Lucie Roussel, 51, was at her cottage in Stratford, 250 km east of Montreal. She stepped on a wasp's nest while gardening. Ambulance officials say she was stung over a dozen times, mostly on her legs. An EpiPen was administered but Roussel died later in hospital. Spokespeople for the mayor say she did not have allergies to wasp stings.
Emergency room physician Dr. Mitch Shulman said that people don't have to be allergic to have a bad reaction or even die after suffering multiple wasp stings.
"The venom from all the stings can cause shock, affect the respiratory tract, alter the beating of the heart," Shulman said.
Shulman said most people don't know they are allergic until they are stung.
He said an EpiPen can help but it must be administered right away and only helps delay the reaction until proper medical care can be provided. Shulman said reactions, even fatal ones, can be very quick.
A lawyer by trade, Roussel was elected mayor in 2005. She had been a municipal councillor since1999. She was a candidate for the Quebec Liberal Party in the 2012 provincial election but was defeated. She sat on several committees and boards including that of the Union of Quebec Municipalities and the Régie Intermunicipale de Police Roussillon.
Politicians of all stripes expressed shock at the news and extended their condolences, including Quebec Premier Philippe Couillard and Montreal mayor Denis Coderre. The flags at municipal buildings in La Prairie were lowered to half-staff Monday.
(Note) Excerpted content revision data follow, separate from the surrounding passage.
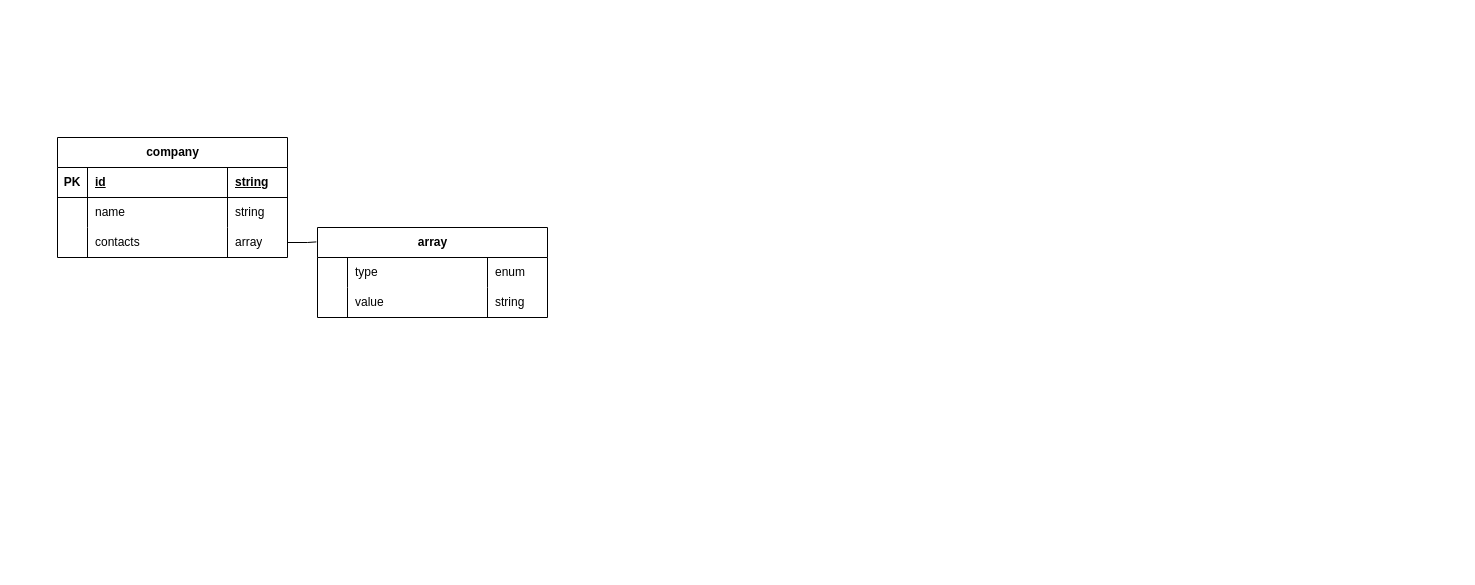
ernurQ/eat-web-diagrams keeps this draw.io diagram as page "company" (4 of 9) of app.drawio. Above is the earlier version. Source tidied: cells renumbered, new cells numbered last; positions are measured from the earlier drawing's top-left corner, leaving out a move shared by most shapes. Both pictures are drawn from the tidied source at 100%, with x=0, y=0 at pixel (57, 137).
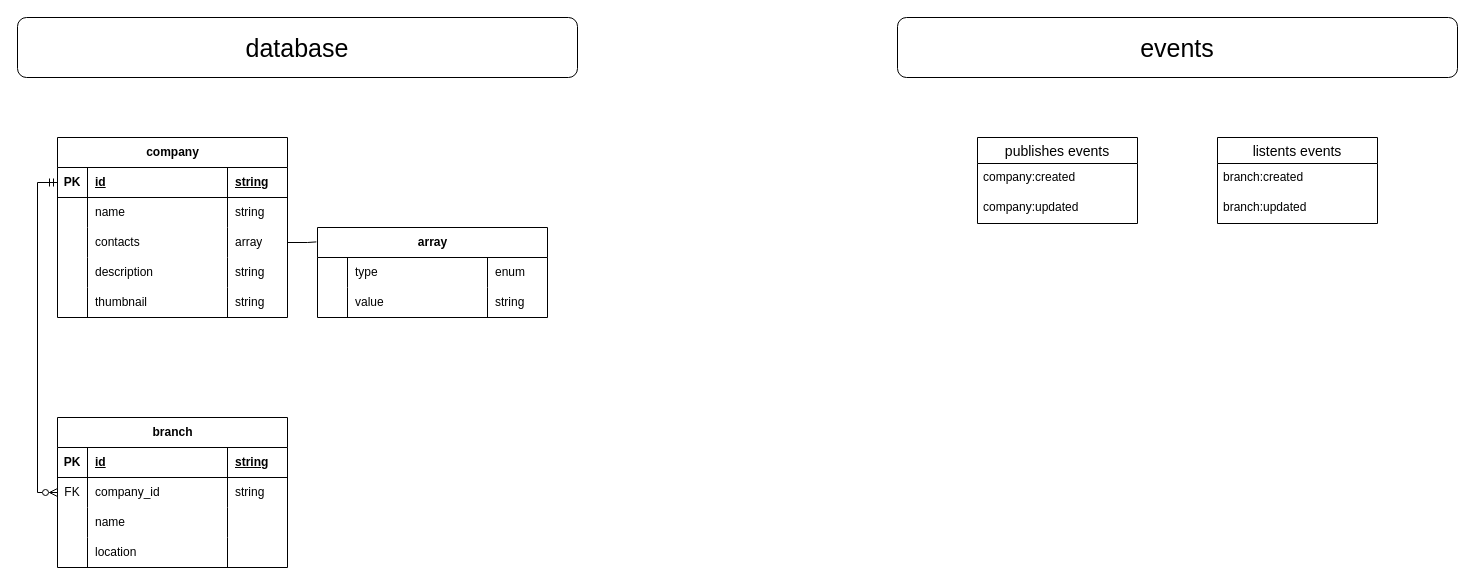
The same page after the edit.

Unchanged cells that the change refers to:
```xml
<mxCell id="3" style="shape=tableRow;horizontal=0;startSize=0;swimlaneHead=0;swimlaneBody=0;fillColor=none;points=[[0,0.5],[1,0.5]];portConstraint=eastwest;top=0;left=0;right=0;bottom=1;" parent="2" vertex="1">
  <mxGeometry y="30" width="230" height="30" as="geometry" />
</mxCell>
```

What changed in the source:
```diff
@@
     <mxCell id="2" value="company" style="shape=table;startSize=30;childLayout=tableLayout;rowLines=0;fontStyle=1;align=center;html=1;" parent="1" vertex="1">
-      <mxGeometry width="230" height="120" as="geometry" />
+      <mxGeometry width="230" height="180" as="geometry" />
     </mxCell>
@@
+    <mxCell id="25" style="shape=tableRow;horizontal=0;startSize=0;swimlaneHead=0;swimlaneBody=0;fillColor=none;top=0;left=0;right=0;bottom=0;" parent="2" vertex="1">
+      <mxGeometry y="120" width="230" height="30" as="geometry" />
+    </mxCell>
+    <mxCell id="26" style="shape=partialRectangle;fillColor=none;top=0;left=0;bottom=0;right=0;overflow=hidden;whiteSpace=wrap;html=1;" parent="25" vertex="1">
+      <mxGeometry width="30" height="30" as="geometry" />
+    </mxCell>
+    <mxCell id="27" value="description" style="shape=partialRectangle;fillColor=none;top=0;left=0;bottom=0;right=0;align=left;spacingLeft=6;overflow=hidden;whiteSpace=wrap;html=1;" parent="25" vertex="1">
+      <mxGeometry x="30" width="140" height="30" as="geometry" />
+    </mxCell>
+    <mxCell id="28" value="string" style="shape=partialRectangle;fillColor=none;top=0;left=0;bottom=0;right=0;align=left;spacingLeft=6;overflow=hidden;whiteSpace=wrap;html=1;" parent="25" vertex="1">
+      <mxGeometry x="170" width="60" height="30" as="geometry" />
+    </mxCell>
+    <mxCell id="29" style="shape=tableRow;horizontal=0;startSize=0;swimlaneHead=0;swimlaneBody=0;fillColor=none;top=0;left=0;right=0;bottom=0;" parent="2" vertex="1">
+      <mxGeometry y="150" width="230" height="30" as="geometry" />
+    </mxCell>
+    <mxCell id="30" style="shape=partialRectangle;fillColor=none;top=0;left=0;bottom=0;right=0;overflow=hidden;whiteSpace=wrap;html=1;" parent="29" vertex="1">
+      <mxGeometry width="30" height="30" as="geometry" />
+    </mxCell>
+    <mxCell id="31" value="thumbnail" style="shape=partialRectangle;fillColor=none;top=0;left=0;bottom=0;right=0;align=left;spacingLeft=6;overflow=hidden;whiteSpace=wrap;html=1;" parent="29" vertex="1">
+      <mxGeometry x="30" width="140" height="30" as="geometry" />
+    </mxCell>
+    <mxCell id="32" value="string" style="shape=partialRectangle;fillColor=none;top=0;left=0;bottom=0;right=0;align=left;spacingLeft=6;overflow=hidden;whiteSpace=wrap;html=1;" parent="29" vertex="1">
+      <mxGeometry x="170" width="60" height="30" as="geometry" />
+    </mxCell>
@@
+    <mxCell id="33" value="branch" style="shape=table;startSize=30;childLayout=tableLayout;rowLines=0;fontStyle=1;align=center;html=1;" parent="1" vertex="1">
+      <mxGeometry y="280" width="230" height="150" as="geometry" />
+    </mxCell>
+    <mxCell id="34" style="shape=tableRow;horizontal=0;startSize=0;swimlaneHead=0;swimlaneBody=0;fillColor=none;top=0;left=0;right=0;bottom=1;" parent="33" vertex="1">
+      <mxGeometry y="30" width="230" height="30" as="geometry" />
+    </mxCell>
+    <mxCell id="35" value="PK" style="shape=partialRectangle;fillColor=none;top=0;left=0;bottom=0;right=0;fontStyle=1;overflow=hidden;whiteSpace=wrap;html=1;" parent="34" vertex="1">
+      <mxGeometry width="30" height="30" as="geometry" />
+    </mxCell>
+    <mxCell id="36" value="id" style="shape=partialRectangle;fillColor=none;top=0;left=0;bottom=0;right=0;align=left;spacingLeft=6;fontStyle=5;overflow=hidden;whiteSpace=wrap;html=1;" parent="34" vertex="1">
+      <mxGeometry x="30" width="140" height="30" as="geometry" />
+    </mxCell>
+    <mxCell id="37" value="string" style="shape=partialRectangle;fillColor=none;top=0;left=0;bottom=0;right=0;align=left;spacingLeft=6;fontStyle=5;overflow=hidden;whiteSpace=wrap;html=1;" parent="34" vertex="1">
+      <mxGeometry x="170" width="60" height="30" as="geometry" />
+    </mxCell>
+    <mxCell id="38" style="shape=tableRow;horizontal=0;startSize=0;swimlaneHead=0;swimlaneBody=0;fillColor=none;points=[[0,0.5],[1,0.5]];portConstraint=eastwest;top=0;left=0;right=0;bottom=0;" parent="33" vertex="1">
+      <mxGeometry y="60" width="230" height="30" as="geometry" />
+    </mxCell>
+    <mxCell id="39" value="FK" style="shape=partialRectangle;fillColor=none;top=0;left=0;bottom=0;right=0;overflow=hidden;whiteSpace=wrap;html=1;" parent="38" vertex="1">
+      <mxGeometry width="30" height="30" as="geometry" />
+    </mxCell>
+    <mxCell id="40" value="company_id" style="shape=partialRectangle;fillColor=none;top=0;left=0;bottom=0;right=0;align=left;spacingLeft=6;overflow=hidden;whiteSpace=wrap;html=1;" parent="38" vertex="1">
+      <mxGeometry x="30" width="140" height="30" as="geometry" />
+    </mxCell>
+    <mxCell id="41" value="string" style="shape=partialRectangle;fillColor=none;top=0;left=0;bottom=0;right=0;align=left;spacingLeft=6;overflow=hidden;whiteSpace=wrap;html=1;" parent="38" vertex="1">
+      <mxGeometry x="170" width="60" height="30" as="geometry" />
+    </mxCell>
+    <mxCell id="42" style="shape=tableRow;horizontal=0;startSize=0;swimlaneHead=0;swimlaneBody=0;fillColor=none;top=0;left=0;right=0;bottom=0;" parent="33" vertex="1">
+      <mxGeometry y="90" width="230" height="30" as="geometry" />
+    </mxCell>
+    <mxCell id="43" style="shape=partialRectangle;fillColor=none;top=0;left=0;bottom=0;right=0;overflow=hidden;whiteSpace=wrap;html=1;" parent="42" vertex="1">
+      <mxGeometry width="30" height="30" as="geometry" />
+    </mxCell>
+    <mxCell id="44" value="name" style="shape=partialRectangle;fillColor=none;top=0;left=0;bottom=0;right=0;align=left;spacingLeft=6;overflow=hidden;whiteSpace=wrap;html=1;" parent="42" vertex="1">
+      <mxGeometry x="30" width="140" height="30" as="geometry" />
+    </mxCell>
+    <mxCell id="45" style="shape=partialRectangle;fillColor=none;top=0;left=0;bottom=0;right=0;align=left;spacingLeft=6;overflow=hidden;whiteSpace=wrap;html=1;" parent="42" vertex="1">
+      <mxGeometry x="170" width="60" height="30" as="geometry" />
+    </mxCell>
+    <mxCell id="46" style="shape=tableRow;horizontal=0;startSize=0;swimlaneHead=0;swimlaneBody=0;fillColor=none;top=0;left=0;right=0;bottom=0;" parent="33" vertex="1">
+      <mxGeometry y="120" width="230" height="30" as="geometry" />
+    </mxCell>
+    <mxCell id="47" style="shape=partialRectangle;fillColor=none;top=0;left=0;bottom=0;right=0;overflow=hidden;whiteSpace=wrap;html=1;" parent="46" vertex="1">
+      <mxGeometry width="30" height="30" as="geometry" />
+    </mxCell>
+    <mxCell id="48" value="location" style="shape=partialRectangle;fillColor=none;top=0;left=0;bottom=0;right=0;align=left;spacingLeft=6;overflow=hidden;whiteSpace=wrap;html=1;" parent="46" vertex="1">
+      <mxGeometry x="30" width="140" height="30" as="geometry" />
+    </mxCell>
+    <mxCell id="49" style="shape=partialRectangle;fillColor=none;top=0;left=0;bottom=0;right=0;align=left;spacingLeft=6;overflow=hidden;whiteSpace=wrap;html=1;" parent="46" vertex="1">
+      <mxGeometry x="170" width="60" height="30" as="geometry" />
+    </mxCell>
+    <mxCell id="50" style="edgeStyle=orthogonalEdgeStyle;rounded=0;jettySize=auto;html=1;entryX=0;entryY=0.5;entryDx=0;entryDy=0;endArrow=ERmandOne;endFill=0;startArrow=ERzeroToMany;startFill=0;" parent="1" edge="1" source="38" target="3">
+      <mxGeometry relative="1" as="geometry" />
+    </mxCell>
+    <mxCell id="51" value="listents events" style="swimlane;fontStyle=0;horizontal=1;startSize=26;align=center;fontSize=14;" parent="1" vertex="1">
+      <mxGeometry x="1160" width="160" height="86" as="geometry" />
+    </mxCell>
+    <mxCell id="52" value="branch:created" style="text;strokeColor=none;fillColor=none;spacingLeft=4;spacingRight=4;overflow=hidden;fontSize=12;whiteSpace=wrap;html=1;" parent="51" vertex="1">
+      <mxGeometry y="26" width="160" height="30" as="geometry" />
+    </mxCell>
+    <mxCell id="53" value="branch:updated" style="text;strokeColor=none;fillColor=none;spacingLeft=4;spacingRight=4;overflow=hidden;fontSize=12;whiteSpace=wrap;html=1;" parent="51" vertex="1">
+      <mxGeometry y="56" width="160" height="30" as="geometry" />
+    </mxCell>
+    <mxCell id="54" value="publishes events" style="swimlane;fontStyle=0;horizontal=1;startSize=26;align=center;fontSize=14;" parent="1" vertex="1">
+      <mxGeometry x="920" width="160" height="86" as="geometry" />
+    </mxCell>
+    <mxCell id="55" value="company:created" style="text;strokeColor=none;fillColor=none;spacingLeft=4;spacingRight=4;overflow=hidden;fontSize=12;whiteSpace=wrap;html=1;" parent="54" vertex="1">
+      <mxGeometry y="26" width="160" height="30" as="geometry" />
+    </mxCell>
+    <mxCell id="56" value="company:updated" style="text;strokeColor=none;fillColor=none;spacingLeft=4;spacingRight=4;overflow=hidden;fontSize=12;whiteSpace=wrap;html=1;" parent="54" vertex="1">
+      <mxGeometry y="56" width="160" height="30" as="geometry" />
+    </mxCell>
+    <mxCell id="57" value="&lt;font style=&quot;font-size: 25px;&quot;&gt;database&lt;/font&gt;" style="rounded=1;whiteSpace=wrap;html=1;" parent="1" vertex="1">
+      <mxGeometry x="-40" y="-120" width="560" height="60" as="geometry" />
+    </mxCell>
+    <mxCell id="58" value="&lt;font style=&quot;font-size: 25px;&quot;&gt;events&lt;/font&gt;" style="rounded=1;whiteSpace=wrap;html=1;" parent="1" vertex="1">
+      <mxGeometry x="840" y="-120" width="560" height="60" as="geometry" />
+    </mxCell>
```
Town officials described Roussel as "a visionary" and "devoted."
She leaves behind her family including an 18-year-old daughter and a 19-year-old son.
Funeral arrangements were not yet announced.